There isn’t any spooky action going on though because that correlation was created locally. Such correlations exist everywhere and are created all the time. Imagine for example you bounce a ball off a wall and it comes back. That transfers momentum to the wall. You can’t see how much, but you know that the total momentum is conserved, so the momentum of the wall is now correlated with that of the ball.
Entanglement is a correlation like this, it’s just that you can only create it with quantum particles. Suppose you have a particle with total spin zero that decays in two particles that can have spin either plus or minus one. One particle goes left, the other one right. You don’t know which particle has which spin, but you know that the total spin is conserved.

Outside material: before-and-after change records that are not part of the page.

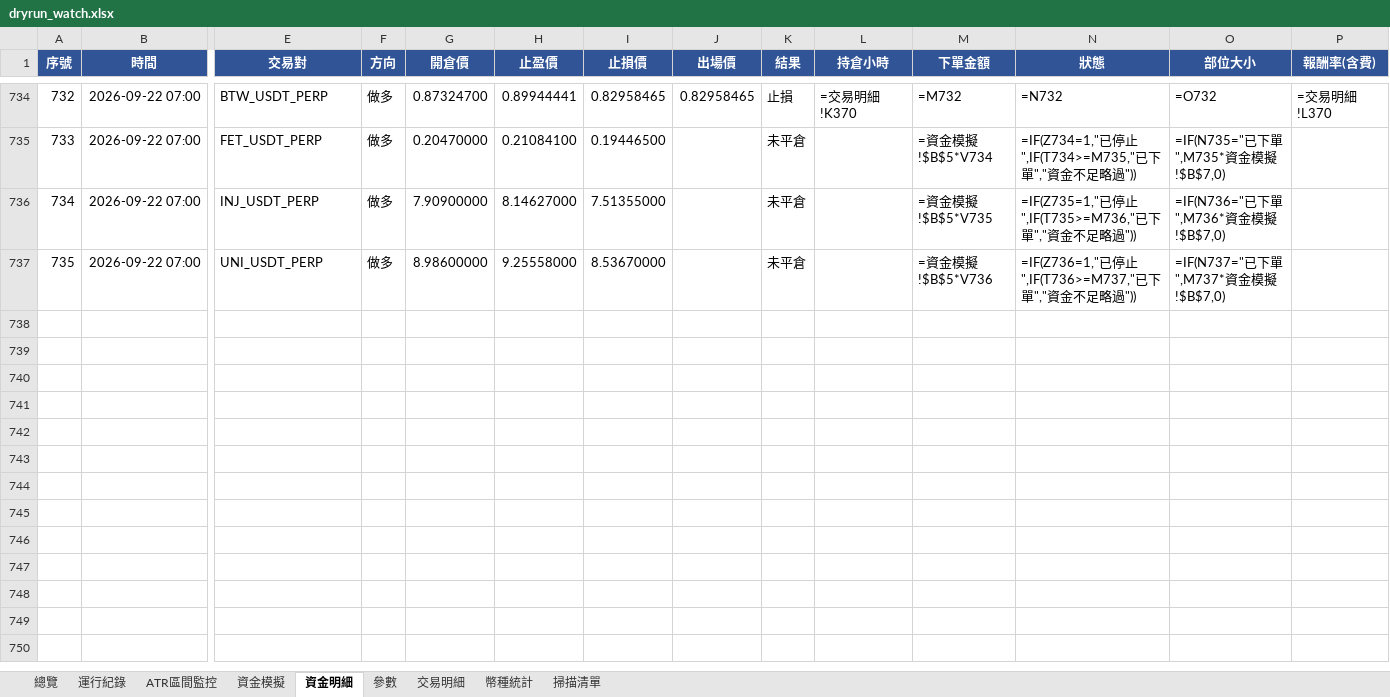
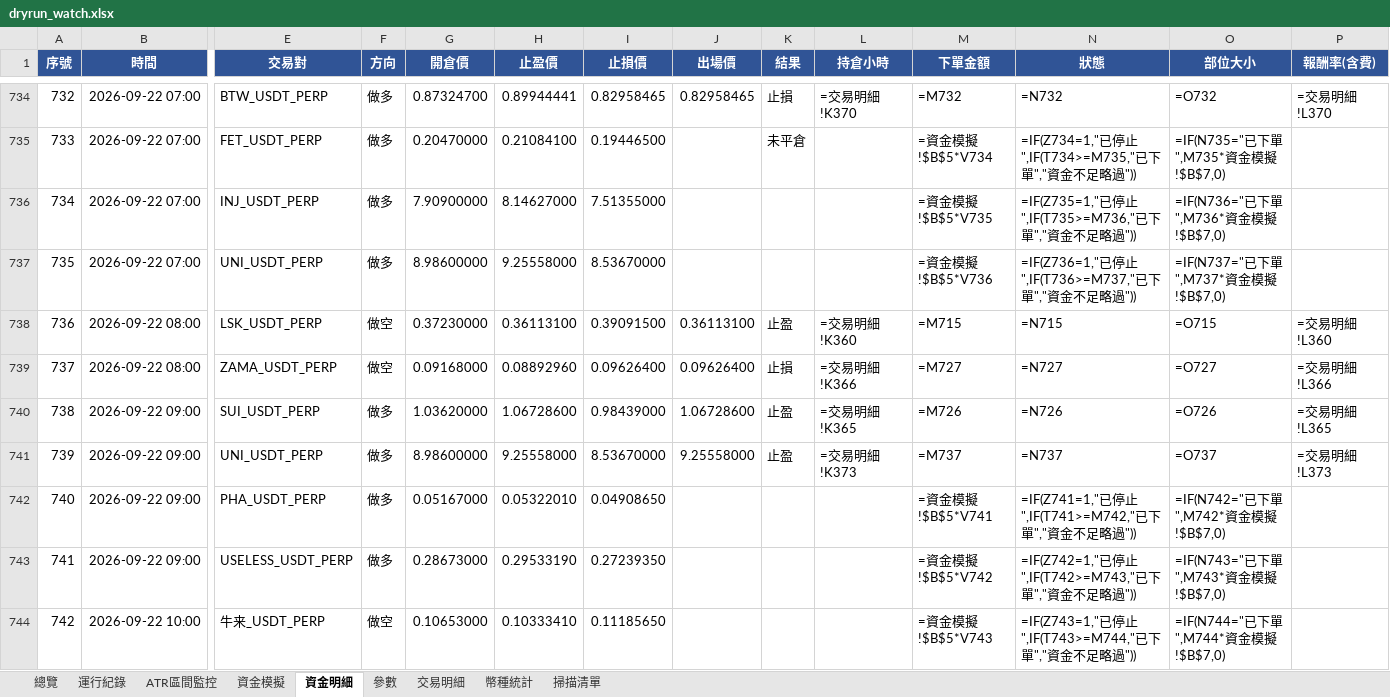
Before and after one commit to timzen43210/Crypto_Trader, an Excel workbook: output/dryrun_watch.xlsx, sheet 資金明細, drawn as a sheet; only a part is shown, gaps mark what is left out; values as stored, in another font and other column widths than the file's, no borders; formulas without a stored value are shown as written; conditional formats not drawn; rows hold the shown columns only; the diff covers the shown part only; the diff names each change by its address in the sheet, - before the commit and + after, or states it on an @@ line.

```diff
--- a/output/dryrun_watch.xlsx (sheet 資金明細)
+++ b/output/dryrun_watch.xlsx (sheet 資金明細)
-K736:K737 (結果): 未平倉
+K736:K737 (結果): (empty)
+row 738: 736 | 2026-09-22 08:00 | LSK_USDT_PERP | 做空 | 0.37230000 | 0.36113100 | 0.39091500 | 0.36113100 | 止盈 | =交易明細!K360 | =M715 | =N715 | =O715 | =交易明細!L360
+row 739: 737 | 2026-09-22 08:00 | ZAMA_USDT_PERP | 做空 | 0.09168000 | 0.08892960 | 0.09626400 | 0.09626400 | 止損 | =交易明細!K366 | =M727 | =N727 | =O727 | =交易明細!L366
+row 740: 738 | 2026-09-22 09:00 | SUI_USDT_PERP | 做多 | 1.03620000 | 1.06728600 | 0.98439000 | 1.06728600 | 止盈 | =交易明細!K365 | =M726 | =N726 | =O726 | =交易明細!L365
+row 741: 739 | 2026-09-22 09:00 | UNI_USDT_PERP | 做多 | 8.98600000 | 9.25558000 | 8.53670000 | 9.25558000 | 止盈 | =交易明細!K373 | =M737 | =N737 | =O737 | =交易明細!L373
+row 742: 740 | 2026-09-22 09:00 | PHA_USDT_PERP | 做多 | 0.05167000 | 0.05322010 | 0.04908650 |  |  |  | =資金模擬!$B$5*V741 | =IF(Z741=1,"已停止",IF(T741>=M742,"已下單","資金不足略過")) | =IF(N742="已下單",M742*資金模擬!$B$7,0)
+row 743: 741 | 2026-09-22 09:00 | USELESS_USDT_PERP | 做多 | 0.28673000 | 0.29533190 | 0.27239350 |  |  |  | =資金模擬!$B$5*V742 | =IF(Z742=1,"已停止",IF(T742>=M743,"已下單","資金不足略過")) | =IF(N743="已下單",M743*資金模擬!$B$7,0)
+row 744: 742 | 2026-09-22 10:00 | 牛来_USDT_PERP | 做空 | 0.10653000 | 0.10333410 | 0.11185650 |  |  |  | =資金模擬!$B$5*V743 | =IF(Z743=1,"已停止",IF(T743>=M744,"已下單","資金不足略過")) | =IF(N744="已下單",M744*資金模擬!$B$7,0)
```
Also changed, not shown: 8 added rows and 3 edited cells elsewhere in this sheet, sheet 幣種統計, sheet 交易明細, sheet 總覽, sheet 資金模擬, sheet ATR區間監控, sheet 掃描清單, 2 more sheets, charts or pictures, output/dryrun_rev.xlsx, output/dryrun_rev_wide.xlsx, 3 other files.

So either the particle going to the right had spin plus one and the one going left minus one or the other way round.
According to quantum mechanics, before you have measured one of the particles, both possibilities exist. You can then measure the correlations between the spins of both particles with two detectors on the left and right side. It turns out that the entanglement correlations can in certain circumstances be stronger than non-quantum correlations. That’s what makes them so interesting. But there’s no spooky action in the correlation themselves. These correlations were created locally. What Einstein worried about instead is that once you measure the particle on one side, the wave-function for the particle on the other side changes.
But isn’t this the same with the two socks? Before you open the envelope the probability was 50-50 and then when you open it, it jumps to 100:0. But there’s no spooky action going on there. It’s just that the probability was a statement about what you knew, and not about what really was the case. Really, which sock was in which envelope was already decided the time I sent them.

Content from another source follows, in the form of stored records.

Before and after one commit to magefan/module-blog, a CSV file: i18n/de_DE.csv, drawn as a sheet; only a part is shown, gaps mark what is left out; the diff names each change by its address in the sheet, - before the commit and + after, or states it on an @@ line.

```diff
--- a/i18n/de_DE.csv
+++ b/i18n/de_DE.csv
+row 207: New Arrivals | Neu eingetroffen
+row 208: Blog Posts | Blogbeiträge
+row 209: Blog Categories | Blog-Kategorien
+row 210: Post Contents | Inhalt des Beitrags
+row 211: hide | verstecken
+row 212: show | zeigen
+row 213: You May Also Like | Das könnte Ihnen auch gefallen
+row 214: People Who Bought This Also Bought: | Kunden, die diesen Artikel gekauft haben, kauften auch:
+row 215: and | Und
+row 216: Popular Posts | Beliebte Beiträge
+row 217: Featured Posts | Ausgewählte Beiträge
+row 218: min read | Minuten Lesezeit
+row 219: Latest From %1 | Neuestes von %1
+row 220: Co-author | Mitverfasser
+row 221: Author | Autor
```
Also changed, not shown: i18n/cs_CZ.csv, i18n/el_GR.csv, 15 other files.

Yes, that explains the case for the socks. But in quantum mechanics, that explanation does not work. If you think that really it was decided already which spin went into which direction when they were emitted, that will not create sufficiently strong correlations. It’s just incompatible with observations. Einstein did not know that. These experiments were done only after he died. But he knew that using entangled states you can demonstrate whether spooky action is real, or not.
I will admit that I’m a little defensive of good, old Albert Einstein because I feel that a lot of people too cheerfully declare that Einstein was wrong about quantum mechanics. But if you read what Einstein actually wrote, he was exceedingly careful in expressing himself and yet most physicists dismissed his concerns. In April 1948, he repeats his argument to Born. He writes that a measurement on one part of the wave-function is a “physical intervention” and that “such an intervention cannot immediately influence the physically reality in a distant part of space.” Einstein concludes:

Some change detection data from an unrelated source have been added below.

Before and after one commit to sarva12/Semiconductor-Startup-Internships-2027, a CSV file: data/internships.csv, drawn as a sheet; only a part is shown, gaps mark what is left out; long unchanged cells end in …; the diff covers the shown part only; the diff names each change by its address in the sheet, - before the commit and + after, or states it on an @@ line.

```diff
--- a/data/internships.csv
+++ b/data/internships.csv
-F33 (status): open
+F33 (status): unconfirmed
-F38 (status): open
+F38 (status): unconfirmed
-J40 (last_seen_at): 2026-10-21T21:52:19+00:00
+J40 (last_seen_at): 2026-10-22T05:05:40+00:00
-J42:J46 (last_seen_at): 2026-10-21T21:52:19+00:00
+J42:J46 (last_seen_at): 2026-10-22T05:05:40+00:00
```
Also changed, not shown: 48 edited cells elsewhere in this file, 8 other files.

“For this reason I tend to believe that quantum mechanics is an incomplete and indirect description of reality which will later be replaced by a complete and direct one.”
So, Einstein did not think that quantum mechanics was wrong. He thought it was incomplete, that something fundamental was missing in it. And in my reading, the term “spooky action at a distance” referred to the measurement update, not to entanglement.